In this case specifically, the Court of Justice ruled that data protection laws apply and so do the rights of this individual and others to be digitally forgotten by Google. In the year since the ruling, Google has been in the position of having to consider delete requests and make the call on its own, all while striking a balance on people’s individual digital rights to privacy against the public’s right to know (aka the Privacy Exchange Rate). Since going into effect, Google has received more than 250,000 requests involving almost one million links in a year. The Wall Street Journal reports that Google has agreed to remove 35% of the links submitted and declined to remove 50%, with 15% still under review.
And in related digital strategies, Google announced that they will be updating their TRs (tansparency reports) in order to keep up with more complicated requests for data collected through their search business. Google transparency reports have been produced since 2010. The reports had previously included things like:
- Government requests to remove content
- Requests by copyright owners to remove search results
- Google product activity
- Safe browsing statistics, and email protection requests, and
- EC privacy requests
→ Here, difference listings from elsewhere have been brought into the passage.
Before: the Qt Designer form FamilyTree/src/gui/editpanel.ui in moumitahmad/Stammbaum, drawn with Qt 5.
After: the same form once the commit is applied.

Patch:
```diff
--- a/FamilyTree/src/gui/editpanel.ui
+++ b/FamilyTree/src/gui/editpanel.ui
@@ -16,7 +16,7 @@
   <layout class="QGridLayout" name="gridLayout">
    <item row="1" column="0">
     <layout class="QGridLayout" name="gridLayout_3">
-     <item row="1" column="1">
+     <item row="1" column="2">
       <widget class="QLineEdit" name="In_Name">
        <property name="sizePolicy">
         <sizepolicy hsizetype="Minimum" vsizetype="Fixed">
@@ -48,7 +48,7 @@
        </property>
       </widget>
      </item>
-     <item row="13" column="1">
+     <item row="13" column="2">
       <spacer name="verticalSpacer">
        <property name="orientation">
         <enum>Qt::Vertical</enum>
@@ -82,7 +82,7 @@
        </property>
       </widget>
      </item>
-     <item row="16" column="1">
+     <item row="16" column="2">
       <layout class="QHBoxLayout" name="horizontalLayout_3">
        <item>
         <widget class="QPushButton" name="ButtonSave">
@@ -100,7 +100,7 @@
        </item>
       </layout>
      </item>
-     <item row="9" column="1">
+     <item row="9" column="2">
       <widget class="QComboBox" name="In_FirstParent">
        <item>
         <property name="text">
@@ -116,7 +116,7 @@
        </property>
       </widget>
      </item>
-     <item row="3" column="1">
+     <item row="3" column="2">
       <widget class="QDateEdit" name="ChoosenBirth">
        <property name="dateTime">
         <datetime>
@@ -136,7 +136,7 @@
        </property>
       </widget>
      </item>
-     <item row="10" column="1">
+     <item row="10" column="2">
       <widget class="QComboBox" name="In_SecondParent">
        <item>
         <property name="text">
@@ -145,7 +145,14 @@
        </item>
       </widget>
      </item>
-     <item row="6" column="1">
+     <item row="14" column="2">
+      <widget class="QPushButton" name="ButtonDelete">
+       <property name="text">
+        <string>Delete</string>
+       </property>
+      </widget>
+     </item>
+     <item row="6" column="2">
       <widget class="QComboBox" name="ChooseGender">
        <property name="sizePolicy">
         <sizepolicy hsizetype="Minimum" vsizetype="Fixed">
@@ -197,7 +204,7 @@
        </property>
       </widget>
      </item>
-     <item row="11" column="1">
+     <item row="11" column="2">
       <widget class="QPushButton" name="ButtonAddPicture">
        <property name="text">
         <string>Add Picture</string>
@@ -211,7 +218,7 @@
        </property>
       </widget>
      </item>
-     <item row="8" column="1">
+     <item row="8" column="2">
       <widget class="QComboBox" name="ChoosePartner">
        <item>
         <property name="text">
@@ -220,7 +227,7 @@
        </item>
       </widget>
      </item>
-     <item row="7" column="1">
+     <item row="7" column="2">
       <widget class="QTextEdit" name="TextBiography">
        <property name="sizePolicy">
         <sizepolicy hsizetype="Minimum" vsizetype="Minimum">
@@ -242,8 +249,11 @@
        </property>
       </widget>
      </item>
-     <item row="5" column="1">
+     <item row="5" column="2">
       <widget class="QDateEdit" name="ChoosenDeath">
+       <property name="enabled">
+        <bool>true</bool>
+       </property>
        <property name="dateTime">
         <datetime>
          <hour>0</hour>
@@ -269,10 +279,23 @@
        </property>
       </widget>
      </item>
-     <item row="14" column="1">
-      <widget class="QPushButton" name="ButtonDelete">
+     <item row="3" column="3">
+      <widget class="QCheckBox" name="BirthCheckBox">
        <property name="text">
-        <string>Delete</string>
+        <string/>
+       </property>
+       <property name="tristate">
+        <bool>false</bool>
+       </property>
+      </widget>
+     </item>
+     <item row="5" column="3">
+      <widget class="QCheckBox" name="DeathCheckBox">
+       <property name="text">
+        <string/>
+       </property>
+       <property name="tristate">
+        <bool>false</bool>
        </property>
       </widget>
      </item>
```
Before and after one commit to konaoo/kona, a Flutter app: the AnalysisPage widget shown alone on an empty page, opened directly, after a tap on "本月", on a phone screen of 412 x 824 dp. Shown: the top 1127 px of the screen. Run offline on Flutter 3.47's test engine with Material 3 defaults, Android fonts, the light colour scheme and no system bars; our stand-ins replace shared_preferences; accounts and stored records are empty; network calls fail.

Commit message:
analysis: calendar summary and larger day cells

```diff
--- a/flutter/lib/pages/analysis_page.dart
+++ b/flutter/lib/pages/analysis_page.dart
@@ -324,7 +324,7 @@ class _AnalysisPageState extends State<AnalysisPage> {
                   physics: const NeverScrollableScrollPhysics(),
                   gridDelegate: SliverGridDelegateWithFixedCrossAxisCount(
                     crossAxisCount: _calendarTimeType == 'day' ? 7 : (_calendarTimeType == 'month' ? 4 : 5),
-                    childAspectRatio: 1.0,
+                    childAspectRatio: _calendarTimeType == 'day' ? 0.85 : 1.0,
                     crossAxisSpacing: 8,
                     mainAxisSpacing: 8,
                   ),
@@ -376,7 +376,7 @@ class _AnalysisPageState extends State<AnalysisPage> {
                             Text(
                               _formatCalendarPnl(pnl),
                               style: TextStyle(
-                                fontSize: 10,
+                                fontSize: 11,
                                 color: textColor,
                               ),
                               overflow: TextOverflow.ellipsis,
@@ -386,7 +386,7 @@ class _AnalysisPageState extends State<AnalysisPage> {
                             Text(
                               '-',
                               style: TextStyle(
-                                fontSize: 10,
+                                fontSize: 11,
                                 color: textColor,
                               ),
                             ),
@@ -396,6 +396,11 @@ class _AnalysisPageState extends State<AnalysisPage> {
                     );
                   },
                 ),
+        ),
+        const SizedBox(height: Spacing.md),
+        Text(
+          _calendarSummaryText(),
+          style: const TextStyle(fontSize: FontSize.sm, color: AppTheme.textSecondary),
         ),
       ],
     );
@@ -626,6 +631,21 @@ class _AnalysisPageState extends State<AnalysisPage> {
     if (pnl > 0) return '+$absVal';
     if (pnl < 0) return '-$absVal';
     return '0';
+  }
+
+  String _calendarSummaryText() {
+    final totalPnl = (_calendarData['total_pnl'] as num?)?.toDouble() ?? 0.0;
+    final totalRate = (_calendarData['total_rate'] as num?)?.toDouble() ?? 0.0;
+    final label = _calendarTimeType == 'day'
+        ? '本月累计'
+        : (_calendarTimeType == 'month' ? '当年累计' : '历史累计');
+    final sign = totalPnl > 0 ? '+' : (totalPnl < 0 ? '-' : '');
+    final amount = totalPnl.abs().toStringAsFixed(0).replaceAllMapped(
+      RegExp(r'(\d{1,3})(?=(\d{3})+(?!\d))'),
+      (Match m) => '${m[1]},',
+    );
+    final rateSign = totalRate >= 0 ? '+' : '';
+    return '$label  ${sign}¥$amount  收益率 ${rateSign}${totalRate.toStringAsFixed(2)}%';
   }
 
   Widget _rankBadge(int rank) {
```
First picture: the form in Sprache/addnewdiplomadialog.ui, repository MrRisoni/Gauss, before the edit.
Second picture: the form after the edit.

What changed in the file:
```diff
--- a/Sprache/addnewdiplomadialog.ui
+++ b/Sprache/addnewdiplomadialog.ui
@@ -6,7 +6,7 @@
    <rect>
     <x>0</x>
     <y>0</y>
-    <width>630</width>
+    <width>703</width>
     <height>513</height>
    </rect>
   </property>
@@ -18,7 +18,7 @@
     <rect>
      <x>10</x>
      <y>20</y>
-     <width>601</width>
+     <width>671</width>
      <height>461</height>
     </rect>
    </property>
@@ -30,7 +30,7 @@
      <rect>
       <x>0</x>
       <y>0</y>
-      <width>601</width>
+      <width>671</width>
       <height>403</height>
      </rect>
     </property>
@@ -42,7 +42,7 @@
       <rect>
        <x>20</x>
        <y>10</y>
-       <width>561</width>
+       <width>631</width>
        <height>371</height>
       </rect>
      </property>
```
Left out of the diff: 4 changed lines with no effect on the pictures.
Transparency reports are now updated at Google too to include new emergency and preservation requests received for more time-sensitive disclosures. Emergency requests include information about individuals in immediate danger that may be helpful in rescue efforts. Special fast track systems are now in place to emergency requests received not just from US authorities but from an all countries. Preservation requests entail requests to put certain information about an individual or situation to the side. This is done so that information pertaining to an investigation, for example, is not lost and can be easily and quickly located by Google.
With the first year of the right to be forgotten behind us, and these new transparency capabilities in place by what some might consider the most successful digital strategy services firm we've seen, it's interesting to think about the intersection between digital, transparency, and risk. Should transparency be considered a design principle of any enterprise digital strategy? In the 3rd platform era of big data, what are the business, operational and technology outcomes to target when considering transparency as a digital strategy component? What role does technology play, both as a contributor and transparency enabler?